In 1898, two British chemists were playing around with their atomic spectrometer—as you do, if you’re a turn-of-the-century British chemist—when they changed the world of lighting forever. William Ramsay and Morris Travers isolated a previously undiscovered element in their device, and after sending some voltage through it, marveled to see it take on a bright, red-orange glow.
They named the element ‘neon,’ which is the ancient Greek word for new. About a decade later, a French engineer popularized neon lighting and the boom began in earnest. From the beginning, it was associated with cocktail culture: one of the first neon signs ever was a massive Cinzano vermouth beacon that blazed above the Paris skyline in 1913. Also from the beginning, neon was a form of light that combined the utilitarian and the artistic—even the earliest “Joe’s Bar and Grill” signs had an undeniable, eye-catching cachet.
Neon would light up the United States from roughly 1920 to 1940 before dimming somewhat during World War II. The glow returned brighter than ever in the late 1940s and into the ‘50s—and no city was, or is, more synonymous with neon than Las Vegas, which started taking its modern shape in the middle of the Nevada desert in the mid-50s. Contemplating the city’s uniquely radiant skyline, composed entirely of signs instead of buildings, author Tom Wolfe wrote, "But such signs! They tower. They revolve, they oscillate, they soar in shapes before which the existing vocabulary of art history is helpless."
That ineffable art form is enjoying a comeback lately, and Las Vegas remains at the forefront, with three initiatives in particular.
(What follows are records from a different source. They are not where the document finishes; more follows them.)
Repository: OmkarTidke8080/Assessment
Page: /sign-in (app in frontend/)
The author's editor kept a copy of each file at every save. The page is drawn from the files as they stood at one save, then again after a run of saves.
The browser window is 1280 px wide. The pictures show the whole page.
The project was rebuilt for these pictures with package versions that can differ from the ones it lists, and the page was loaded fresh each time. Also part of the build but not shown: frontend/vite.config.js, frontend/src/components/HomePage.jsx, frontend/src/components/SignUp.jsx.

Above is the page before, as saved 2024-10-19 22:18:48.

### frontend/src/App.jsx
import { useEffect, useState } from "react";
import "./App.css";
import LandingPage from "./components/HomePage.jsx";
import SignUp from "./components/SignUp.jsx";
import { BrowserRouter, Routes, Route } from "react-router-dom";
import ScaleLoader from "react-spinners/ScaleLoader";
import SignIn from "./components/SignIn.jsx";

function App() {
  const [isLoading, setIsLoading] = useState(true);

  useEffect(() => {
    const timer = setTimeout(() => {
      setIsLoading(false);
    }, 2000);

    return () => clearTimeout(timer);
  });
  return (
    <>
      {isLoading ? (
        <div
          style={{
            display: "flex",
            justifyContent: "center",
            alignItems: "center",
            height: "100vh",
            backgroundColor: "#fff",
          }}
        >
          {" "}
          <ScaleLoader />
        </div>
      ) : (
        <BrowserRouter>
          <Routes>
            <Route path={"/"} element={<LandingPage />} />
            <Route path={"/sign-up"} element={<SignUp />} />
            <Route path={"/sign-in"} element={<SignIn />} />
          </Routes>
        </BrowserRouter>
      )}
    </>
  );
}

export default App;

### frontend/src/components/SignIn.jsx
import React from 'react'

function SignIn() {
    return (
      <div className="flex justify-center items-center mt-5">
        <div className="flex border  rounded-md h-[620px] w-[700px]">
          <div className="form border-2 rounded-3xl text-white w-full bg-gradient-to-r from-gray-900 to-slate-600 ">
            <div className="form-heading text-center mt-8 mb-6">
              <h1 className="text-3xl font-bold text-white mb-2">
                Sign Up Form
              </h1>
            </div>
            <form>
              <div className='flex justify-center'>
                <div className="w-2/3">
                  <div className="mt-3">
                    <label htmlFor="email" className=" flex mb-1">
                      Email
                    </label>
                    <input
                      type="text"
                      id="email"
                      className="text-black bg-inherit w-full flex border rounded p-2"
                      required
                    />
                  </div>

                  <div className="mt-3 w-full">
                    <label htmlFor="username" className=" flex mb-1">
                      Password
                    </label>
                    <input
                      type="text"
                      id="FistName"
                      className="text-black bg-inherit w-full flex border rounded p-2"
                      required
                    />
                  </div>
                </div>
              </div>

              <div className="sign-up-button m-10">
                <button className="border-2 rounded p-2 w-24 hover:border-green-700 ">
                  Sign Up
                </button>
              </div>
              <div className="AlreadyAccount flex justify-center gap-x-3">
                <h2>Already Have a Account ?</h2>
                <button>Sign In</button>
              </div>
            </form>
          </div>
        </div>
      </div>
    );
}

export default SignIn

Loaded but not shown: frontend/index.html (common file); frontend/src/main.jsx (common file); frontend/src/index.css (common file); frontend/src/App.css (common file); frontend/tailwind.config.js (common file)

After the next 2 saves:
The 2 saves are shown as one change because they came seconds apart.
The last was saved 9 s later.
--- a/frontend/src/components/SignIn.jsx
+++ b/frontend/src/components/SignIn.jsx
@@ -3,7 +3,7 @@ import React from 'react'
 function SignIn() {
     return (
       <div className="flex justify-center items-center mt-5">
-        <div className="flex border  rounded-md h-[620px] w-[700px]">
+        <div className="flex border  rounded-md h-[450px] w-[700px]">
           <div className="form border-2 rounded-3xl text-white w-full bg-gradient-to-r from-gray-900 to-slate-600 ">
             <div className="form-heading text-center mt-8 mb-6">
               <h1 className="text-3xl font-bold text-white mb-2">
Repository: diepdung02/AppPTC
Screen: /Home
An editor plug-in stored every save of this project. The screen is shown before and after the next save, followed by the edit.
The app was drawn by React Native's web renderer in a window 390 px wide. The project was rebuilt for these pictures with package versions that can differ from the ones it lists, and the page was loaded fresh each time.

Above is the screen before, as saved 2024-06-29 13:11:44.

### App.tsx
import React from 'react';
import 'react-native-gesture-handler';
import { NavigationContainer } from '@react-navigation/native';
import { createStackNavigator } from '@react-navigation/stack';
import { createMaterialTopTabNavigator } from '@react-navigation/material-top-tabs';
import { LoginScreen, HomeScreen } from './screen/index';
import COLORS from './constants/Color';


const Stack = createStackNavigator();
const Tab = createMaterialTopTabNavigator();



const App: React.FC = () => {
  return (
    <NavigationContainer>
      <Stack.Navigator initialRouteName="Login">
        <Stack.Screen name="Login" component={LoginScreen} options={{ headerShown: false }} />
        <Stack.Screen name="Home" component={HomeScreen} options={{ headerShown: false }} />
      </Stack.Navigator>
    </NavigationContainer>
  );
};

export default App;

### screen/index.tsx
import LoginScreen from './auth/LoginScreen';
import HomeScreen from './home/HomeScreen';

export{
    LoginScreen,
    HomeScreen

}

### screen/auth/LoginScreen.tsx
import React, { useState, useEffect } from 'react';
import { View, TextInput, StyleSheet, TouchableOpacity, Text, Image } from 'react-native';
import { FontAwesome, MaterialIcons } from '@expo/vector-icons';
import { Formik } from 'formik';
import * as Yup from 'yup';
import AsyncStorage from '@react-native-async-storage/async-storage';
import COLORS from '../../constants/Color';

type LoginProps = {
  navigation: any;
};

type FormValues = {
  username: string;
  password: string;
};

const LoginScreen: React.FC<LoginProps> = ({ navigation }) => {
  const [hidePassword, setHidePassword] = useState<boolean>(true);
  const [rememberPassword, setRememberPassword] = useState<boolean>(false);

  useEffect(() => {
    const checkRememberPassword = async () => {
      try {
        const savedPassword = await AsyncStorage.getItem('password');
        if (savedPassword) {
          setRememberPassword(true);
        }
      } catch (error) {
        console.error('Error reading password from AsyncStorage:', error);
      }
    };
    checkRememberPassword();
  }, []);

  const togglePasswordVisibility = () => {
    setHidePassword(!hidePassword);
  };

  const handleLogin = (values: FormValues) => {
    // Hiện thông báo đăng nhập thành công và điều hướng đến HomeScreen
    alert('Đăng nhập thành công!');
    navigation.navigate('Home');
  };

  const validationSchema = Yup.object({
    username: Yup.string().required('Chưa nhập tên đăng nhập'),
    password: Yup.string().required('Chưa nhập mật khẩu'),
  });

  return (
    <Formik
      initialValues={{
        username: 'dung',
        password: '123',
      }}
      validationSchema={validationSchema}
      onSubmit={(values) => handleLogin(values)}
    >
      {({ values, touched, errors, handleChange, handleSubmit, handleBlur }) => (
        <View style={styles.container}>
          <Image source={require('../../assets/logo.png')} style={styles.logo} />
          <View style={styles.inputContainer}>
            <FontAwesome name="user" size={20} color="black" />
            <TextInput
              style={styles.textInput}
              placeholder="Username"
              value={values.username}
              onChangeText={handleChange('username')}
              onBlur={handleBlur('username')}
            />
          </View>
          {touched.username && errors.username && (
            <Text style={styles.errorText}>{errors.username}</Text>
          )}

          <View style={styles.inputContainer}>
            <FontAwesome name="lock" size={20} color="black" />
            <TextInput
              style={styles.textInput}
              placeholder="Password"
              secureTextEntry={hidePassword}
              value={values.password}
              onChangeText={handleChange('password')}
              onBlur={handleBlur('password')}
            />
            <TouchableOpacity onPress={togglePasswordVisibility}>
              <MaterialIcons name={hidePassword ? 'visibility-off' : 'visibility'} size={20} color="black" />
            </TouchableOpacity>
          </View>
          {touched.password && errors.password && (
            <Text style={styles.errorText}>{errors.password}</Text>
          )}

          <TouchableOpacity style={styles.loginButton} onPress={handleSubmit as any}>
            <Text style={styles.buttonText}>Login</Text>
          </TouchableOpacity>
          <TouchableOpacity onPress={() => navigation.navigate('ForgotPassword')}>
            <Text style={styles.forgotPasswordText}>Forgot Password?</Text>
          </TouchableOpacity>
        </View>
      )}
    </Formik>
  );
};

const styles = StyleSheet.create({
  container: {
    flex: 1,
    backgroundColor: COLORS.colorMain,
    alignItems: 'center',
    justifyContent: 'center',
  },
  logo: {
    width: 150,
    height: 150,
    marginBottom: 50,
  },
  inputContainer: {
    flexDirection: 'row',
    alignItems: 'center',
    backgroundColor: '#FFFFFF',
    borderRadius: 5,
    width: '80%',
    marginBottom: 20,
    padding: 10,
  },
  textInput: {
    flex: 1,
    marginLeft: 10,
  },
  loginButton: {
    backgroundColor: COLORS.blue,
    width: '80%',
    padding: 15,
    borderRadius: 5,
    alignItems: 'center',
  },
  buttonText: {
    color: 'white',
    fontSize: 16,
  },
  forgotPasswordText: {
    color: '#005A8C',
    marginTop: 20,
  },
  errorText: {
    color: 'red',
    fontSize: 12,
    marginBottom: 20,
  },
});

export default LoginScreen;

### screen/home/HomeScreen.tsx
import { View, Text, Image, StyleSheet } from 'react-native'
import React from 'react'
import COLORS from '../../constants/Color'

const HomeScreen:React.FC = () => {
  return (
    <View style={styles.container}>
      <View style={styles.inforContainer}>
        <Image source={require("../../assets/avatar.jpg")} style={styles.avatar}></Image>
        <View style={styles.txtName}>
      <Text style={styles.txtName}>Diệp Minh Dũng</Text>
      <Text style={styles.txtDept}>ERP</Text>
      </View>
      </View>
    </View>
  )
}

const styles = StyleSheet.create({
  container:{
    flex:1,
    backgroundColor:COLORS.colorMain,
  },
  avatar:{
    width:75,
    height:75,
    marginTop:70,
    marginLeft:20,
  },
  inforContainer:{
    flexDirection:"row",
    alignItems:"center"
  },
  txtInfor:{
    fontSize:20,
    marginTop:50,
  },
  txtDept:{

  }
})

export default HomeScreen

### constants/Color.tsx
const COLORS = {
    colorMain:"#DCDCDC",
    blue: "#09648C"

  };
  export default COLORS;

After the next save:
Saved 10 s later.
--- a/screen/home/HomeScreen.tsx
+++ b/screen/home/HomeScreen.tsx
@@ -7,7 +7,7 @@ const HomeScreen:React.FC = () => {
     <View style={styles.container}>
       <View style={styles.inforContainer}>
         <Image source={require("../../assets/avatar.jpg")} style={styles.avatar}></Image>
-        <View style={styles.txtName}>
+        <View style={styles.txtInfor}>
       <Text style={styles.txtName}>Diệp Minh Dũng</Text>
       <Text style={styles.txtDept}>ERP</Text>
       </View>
Next time you head to the desert playground for cocktails and memorable nights on the perma-glowing town, be sure to check out these monuments to the city’s most prominent feature.